During the presser, McCrory introduced the "Career Pathways for Teachers" framework, which comes as a follow up to an announcement he made in February that he would work to increase the base pay for North Carolina teachers to $35,000.
Raises for veteran teachers is the first step of the framework. Teachers in steps 8-12 will receive increases ranging from 2.8 to 4.3 percent. Teachers in steps 13-36 will average a pay hike of 2 percent.
Beyond these raises, "Career Pathways for Teachers" establishes a pay structure that allows teachers to significantly increase their compensation beyond their base pay.
There are three fundamental pillars to the pay structure includes a professional pay schedule, which enables teachers to earn more money earlier in their careers with significant compensation increase opportunities on three-year cycles to be fully implemented by 2018.
It also allows educators to earn raises for locally-determined leadership roles, teaching high-need subjects, teaching in high-need schools and pursuing other opportunities for continuous improvement, and will be referred to as Career Pathways. It will be implemented statewide also by 2018.

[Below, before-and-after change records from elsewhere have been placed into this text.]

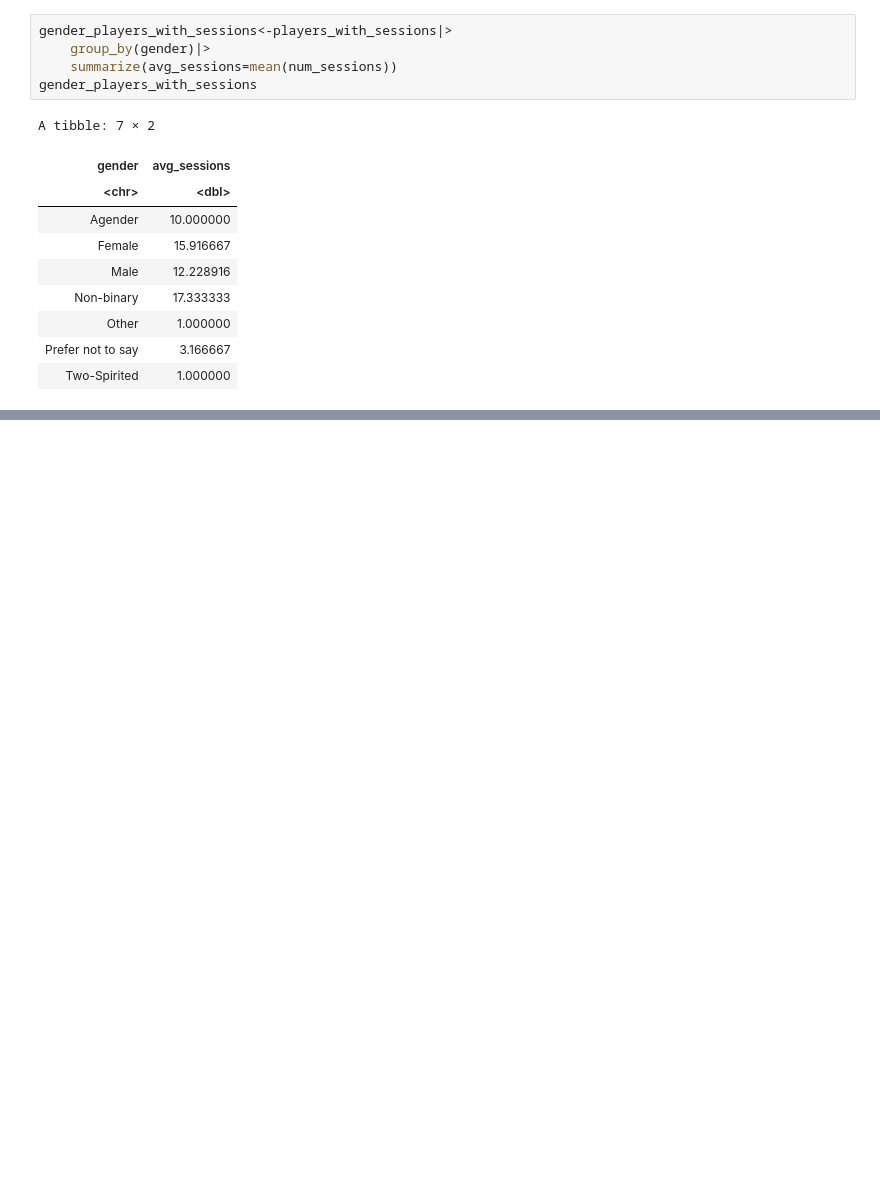
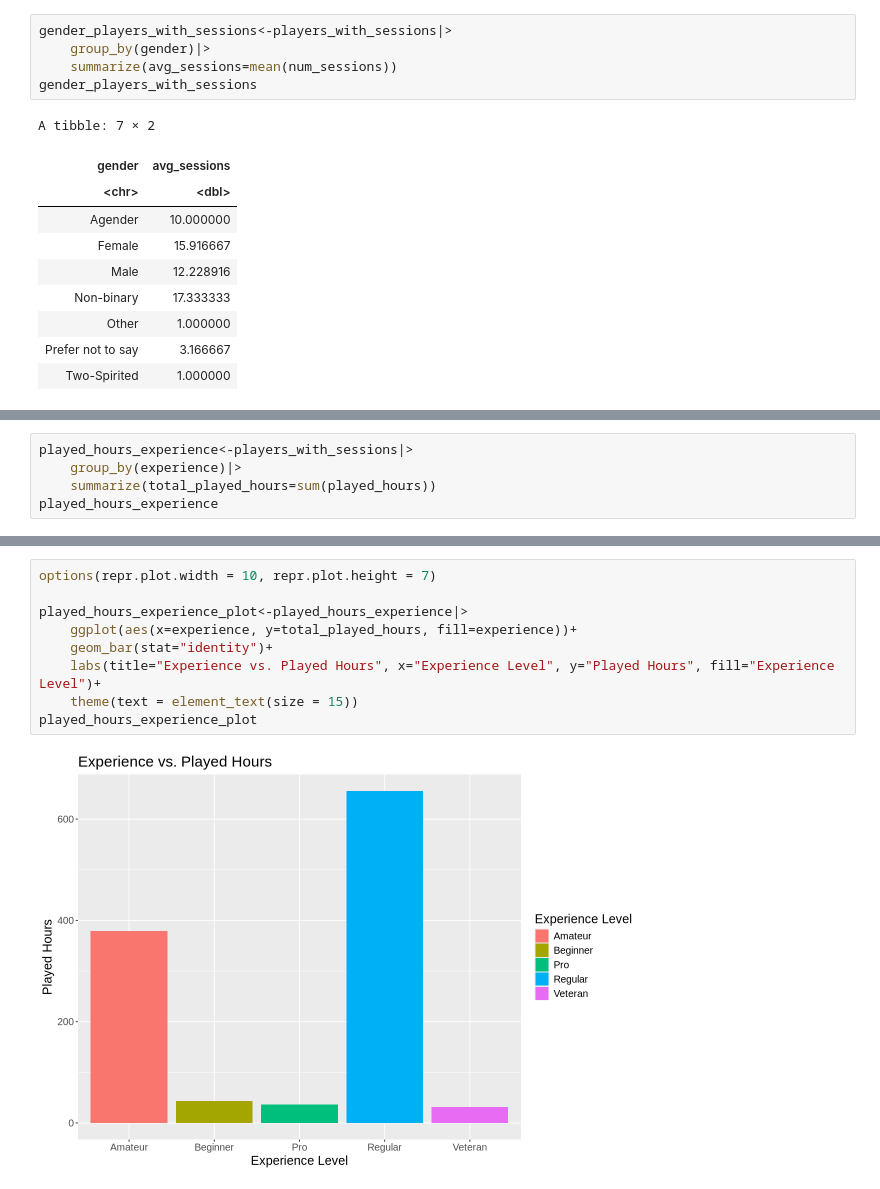
Before and after one commit to evangelinec/DSCI_final_project, a Jupyter notebook: final_project_work.ipynb, the cells around one changed output, grey strips where cells are left out. Saved outputs shown, nothing was run; the diff lists cells and outputs as text; blank space fills up the shorter version.

```diff
--- a/final_project_work.ipynb
+++ b/final_project_work.ipynb
@@ -235,0 +249,5 @@ gender_players_with_sessions_plot
+# %%
+played_hours_experience<-players_with_sessions|>
+    group_by(experience)|>
+    summarize(total_played_hours=sum(played_hours))
+played_hours_experience
@@ -235,0 +263,11 @@ gender_players_with_sessions_plot
+# %%
+options(repr.plot.width = 10, repr.plot.height = 7)
+
+played_hours_experience_plot<-played_hours_experience|>
+    ggplot(aes(x=experience, y=total_played_hours, fill=experience))+
+    geom_bar(stat="identity")+
+    labs(title="Experience vs. Played Hours", x="Experience Level", y="Played Hours", fill="Experience Level")+
+    theme(text = element_text(size = 15))
+played_hours_experience_plot
+# %% [output]
+[figure, added]
```
Also changed, not shown: parts of 11 cells of this notebook.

There is also a proposed career pathways fund -- a $9 million three-year fund that will assist school districts in the creation of local Career Pathways that encourage effective teachers to expand their impact and maximize student achievement.

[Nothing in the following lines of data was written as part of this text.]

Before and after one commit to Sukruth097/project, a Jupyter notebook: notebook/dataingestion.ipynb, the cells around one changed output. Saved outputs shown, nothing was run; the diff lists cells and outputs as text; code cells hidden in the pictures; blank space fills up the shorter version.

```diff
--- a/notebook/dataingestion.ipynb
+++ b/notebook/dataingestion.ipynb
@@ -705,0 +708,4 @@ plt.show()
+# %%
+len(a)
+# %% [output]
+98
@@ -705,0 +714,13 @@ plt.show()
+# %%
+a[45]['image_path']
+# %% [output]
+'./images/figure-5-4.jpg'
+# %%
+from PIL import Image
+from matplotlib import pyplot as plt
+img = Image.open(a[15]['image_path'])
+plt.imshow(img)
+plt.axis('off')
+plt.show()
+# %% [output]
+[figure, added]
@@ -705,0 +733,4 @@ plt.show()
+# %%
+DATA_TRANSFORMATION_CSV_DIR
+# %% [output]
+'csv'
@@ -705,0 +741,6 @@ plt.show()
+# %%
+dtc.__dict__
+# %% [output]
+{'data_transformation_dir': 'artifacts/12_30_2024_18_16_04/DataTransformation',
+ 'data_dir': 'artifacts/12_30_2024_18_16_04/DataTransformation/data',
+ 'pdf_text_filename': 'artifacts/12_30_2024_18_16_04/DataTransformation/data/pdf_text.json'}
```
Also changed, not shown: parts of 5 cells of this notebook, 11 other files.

Any pay increase would have to be approved by the Republican-led General Assembly.
"I appreciate the governor's leadership on these important education policy initiatives for the upcoming short session and look forward to learning more about his outlined proposals," said Speaker of the House Thom Tillis is a statement that was released following McCrory's announcement. "As I have said all along, raising state employee and teacher pay is a top priority for this legislative session and I am still confident we are well-positioned to move forward with that plan."
Wake County Schools Superintendent Jim Merrill was in the audience at the governor's announcement. The Wake School Board has been lobbying the legislature to boost teacher pay to stem the tide of Wake County teachers quitting for higher-paying jobs.
"Anything above zero is better than what it was. It's a good start," said Dr. Merrill. "The encouragement is that we're talking about a multi-year solution, and that's almost more important than plugging this year's hole."
In addition to the "Career Pathways for Teachers" framework, the governor announced he would increase funding for early childhood education by $3.6 million, would seek salary supplements for teachers who earn advanced degrees in the subjects they are teaching. The supplements will be 10 percent of the teacher's base pay.
McCrory also said he would double state funding for textbooks to $46 million, would work to establish a scholarship fund for newly separated veterans that will provide them essentially in-state tuition at University of North Carolina institutions, and state employees will receive a raise of $1,000 including benefits, which is an average of 2 percent.
The state's leading teacher's group, The NCAE , said they are encouraged to work with the governor on a new pay scale model, and new funding for early education. However, the group says the 2 percent raise is "inadequate."
North Carolina teacher pay is ranked 46th in the nation. The NCAE wants a 10 percent raise to help stop the growing flood of teachers fleeing the state for better paying jobs.